- Problem to work on:
Nothing but the records themselves, exactly as written, should appear in the reply; leave out the pictures.

[Stored entries]
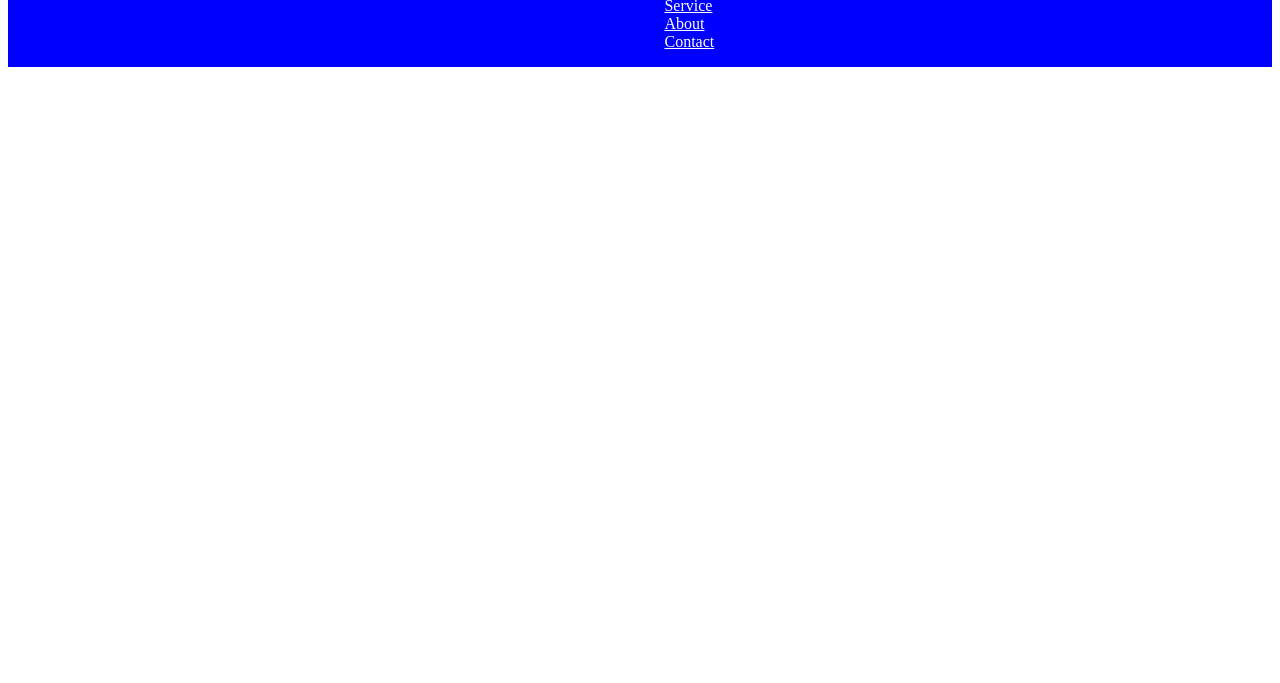
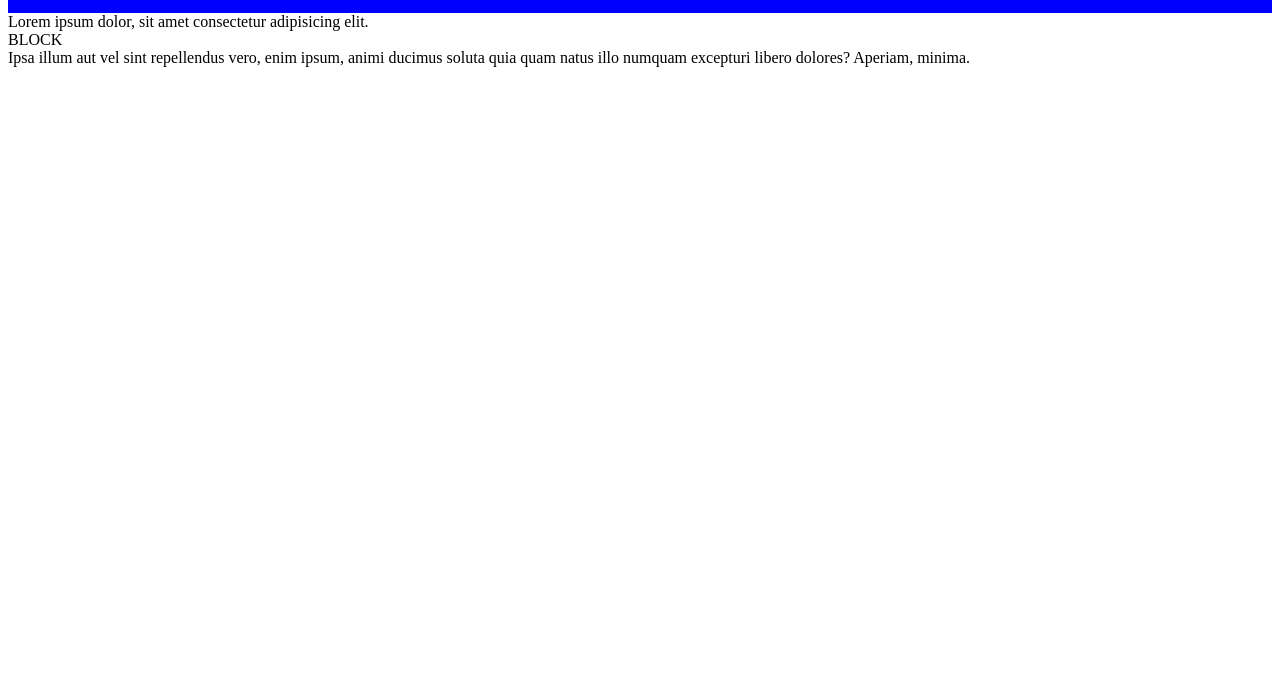
Before and after one commit to david2014shams/css-layouts, a website: page index.html in a window 1280 px wide. Shown: the part 117-800 px from the top of the page. Drawn offline with Linux system fonts and the light colour scheme; a web font is replaced by a local one.

Commit message:
display: block

```diff
--- a/css/main.css
+++ b/css/main.css
@@ -7,7 +7,13 @@
 body {
     font-family: 'Felipa'
 }
-ul { list-style-type: none;}
+ul {
+    list-style-type: none;
+    float: right;
+}
+li {
+    display: inline;
+}
 header {
     background-color: blue;
     color: white;
--- a/index.html
+++ b/index.html
@@ -24,5 +24,9 @@
         </nav>
     </header>
 
+    <div>
+        Lorem ipsum dolor, sit amet consectetur adipisicing elit. <span style="display: block">BLOCK</span> Ipsa illum aut vel sint repellendus vero, enim ipsum, animi ducimus soluta quia quam natus illo numquam excepturi libero dolores? Aperiam, minima.
+    </div>
+
 </body>
 </html>
```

- Answer to the exercise:
Before and after one commit to david2014shams/css-layouts, a website: page index.html in a window 1280 px wide. Shown: the part 117-800 px from the top of the page. Drawn offline with Linux system fonts and the light colour scheme; a web font is replaced by a local one.

Commit message:
display: block

```diff
--- a/css/main.css
+++ b/css/main.css
@@ -7,7 +7,13 @@
 body {
     font-family: 'Felipa'
 }
-ul { list-style-type: none;}
+ul {
+    list-style-type: none;
+    float: right;
+}
+li {
+    display: inline;
+}
 header {
     background-color: blue;
     color: white;
--- a/index.html
+++ b/index.html
@@ -24,5 +24,9 @@
         </nav>
     </header>
 
+    <div>
+        Lorem ipsum dolor, sit amet consectetur adipisicing elit. <span style="display: block">BLOCK</span> Ipsa illum aut vel sint repellendus vero, enim ipsum, animi ducimus soluta quia quam natus illo numquam excepturi libero dolores? Aperiam, minima.
+    </div>
+
 </body>
 </html>
```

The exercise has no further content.